North Carolina Child Support Guidelines
Child support generally is resolved by an application of the North Carolina Child Support Guidelines, which are adopted by the Conference of Chief District Court Judges at least once every four years. The current guidelines were adopted in 2011, so they will likely be revised sometime in 2015.
When do the North Carolina Child Support Guidelines Apply?
The guidelines apply as a rebuttable presumption in every child support case, which means that a Judge will use them in calculating the parties’ respective child custody obligations, unless one or both parties can show the court why they should not apply. It is possible to request a deviation from the Child Support Guidelines. Presently, the Guidelines are applicable to cases where the combined household incomes are less than $300,000.00 per year.
How do the North Carolina Child Support Guidelines Work?
In most cases, child support is calculated based upon the following:
1. The gross monthly income of each parent
2. The monthly cost of work-related child care; and
3. The monthly cost of health insurance benefits for the children. Health insurance benefits include vision and dental insurance.

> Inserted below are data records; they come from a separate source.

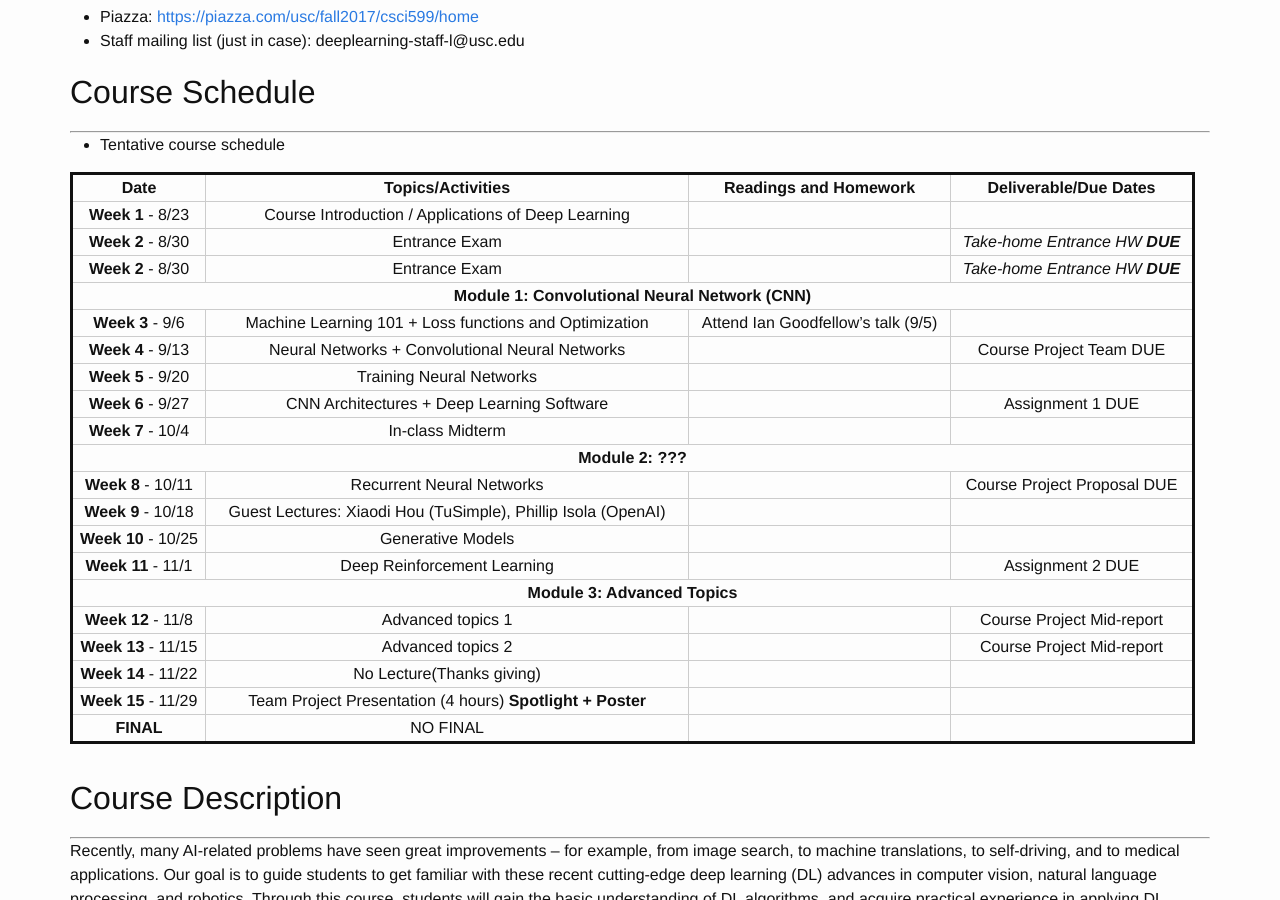
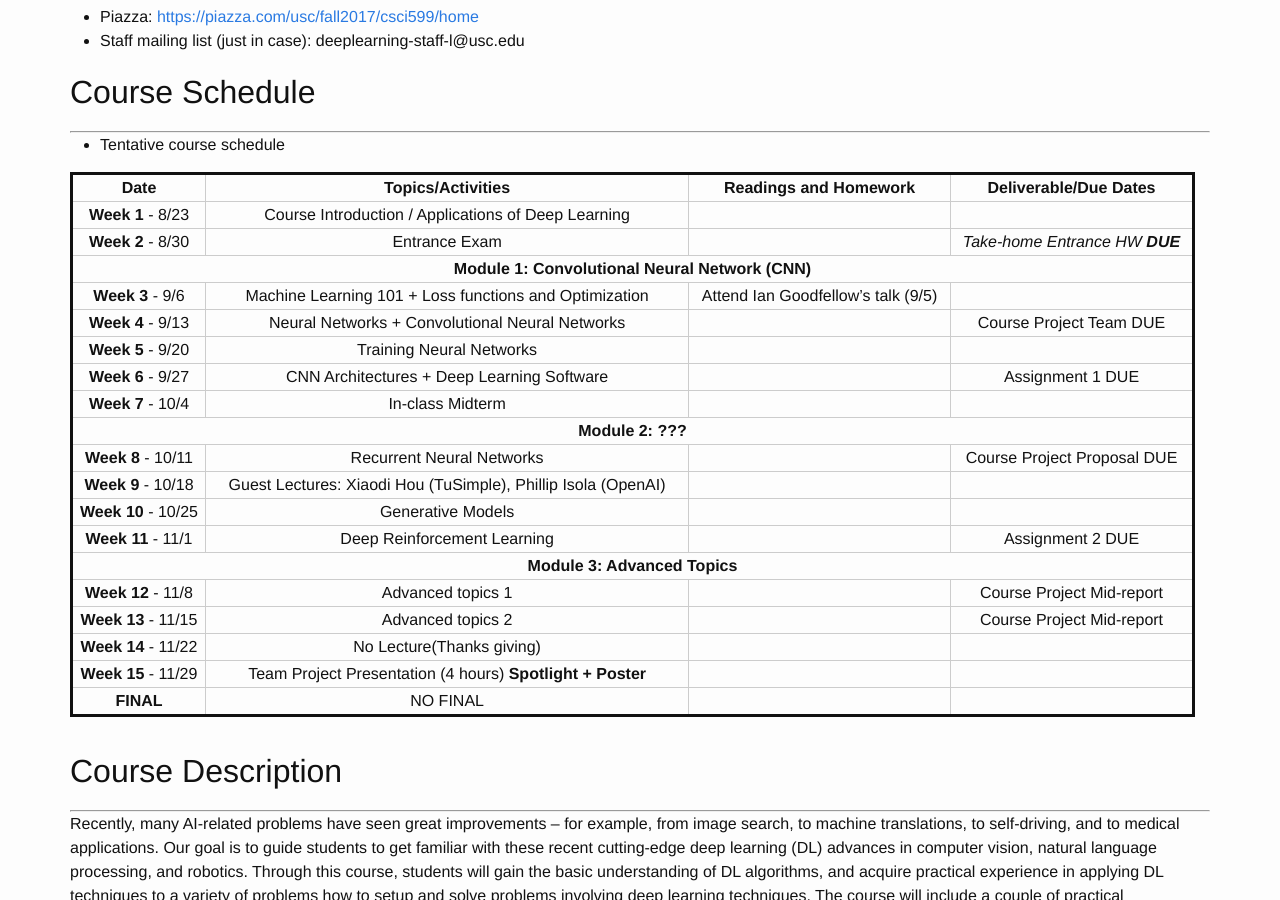
Before and after one commit to csci599-dl/csci599-dl.github.io, a Jekyll site: the page built from syllabus.md, in a window 1280 px wide and 900 px high, scrolled down 687 px. Built offline with Jekyll 4.4.1, drawn with Linux system fonts in a browser that asks for light colours.

Commit message:
Update syllabus content

```diff
--- a/_data/course.yml
+++ b/_data/course.yml
@@ -6,10 +6,6 @@ weekly:
     topics:       'Course Introduction / Applications of Deep Learning'
     worload:      '<em>Take-home Entrance HW Out</em>'
     deliverable: ''
-  - date:         '<strong>Week 2</strong> - 8/30'
-    topics:       'Entrance Exam'
-    wordload:     ''
-    deliverable:  '<em>Take-home Entrance HW <strong>DUE</strong></em>'
   - date:         '<strong>Week 2</strong> - 8/30'
     topics:       'Entrance Exam'
     wordload:     ''
```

What About Extraordinary Expenses?
The court may consider extraordinary expenses which are defined in the Guidelines as including (1) uninsured medical expenses in excess of $250.00 per year; (2) medical expenses for costs that are reasonably necessary for orthodontia, dental treatments, asthma treatments, physical therapy and any insured chronic health problem; (3) expense for attending any special or private elementary or secondary school to meet the particular educational needs of a child; or (4) transportation expenses for the child to travel between the parents’ homes.
The Judge will generally require the parents to share uninsured medical and dental expenses in the same proportions as their respective incomes.
What Happens if the Court Finds that the North Carolina Child Support Guidelines Don’t Apply?
If the Guidelines are not applicable or if the Judge deviates from the Guidelines, the court determines child support based upon the reasonable needs of the child, taking into the account the accustomed standard of living of the family and the reasonable needs of each parent. The Judge then considers the incomes and earning abilities of the parents, and their respective abilities to contribute to the needs of the child, taking into consideration their own needs for support. This is a very unscientific process, and results often vary widely from case to case.
When Do Child Support Obligations in North Carolina Stop?
Child support is payable until the child is 18. If the child has not graduated from high school when he or she reaches 18, then the obligation continues until the child graduates from high school or stops attending school on a regular basis, whichever first occurs.
Guidelines do not require parents to contribute toward the cost of private school education, unless the child has some special educational needs which cannot be met in a public school system.
The court cannot order a parent to contribute to a child’s college education. When parents are negotiating an agreement for child support, they may address these costs.
The tax laws provide that the custodial parent is entitled to the dependency exemption of the child in connection with income tax returns unless the custodial parent waives such right. Our state courts have the discretion to require a custodial parent to give up the dependency exemption and to award it to the other parent.
What If I Need Help With Child Support?
A variety of factors can affect child support, including the number of nights each of the parties’ children spend with each parent, whether one or both parents are self-employed or own businesses, whether one or both parents receive a significant amount of “fringe benefits” from their employment, etc. It is important to consult with an experienced family law attorney if you have questions about child support. Contact our office today to schedule a consultation to discuss your child support needs.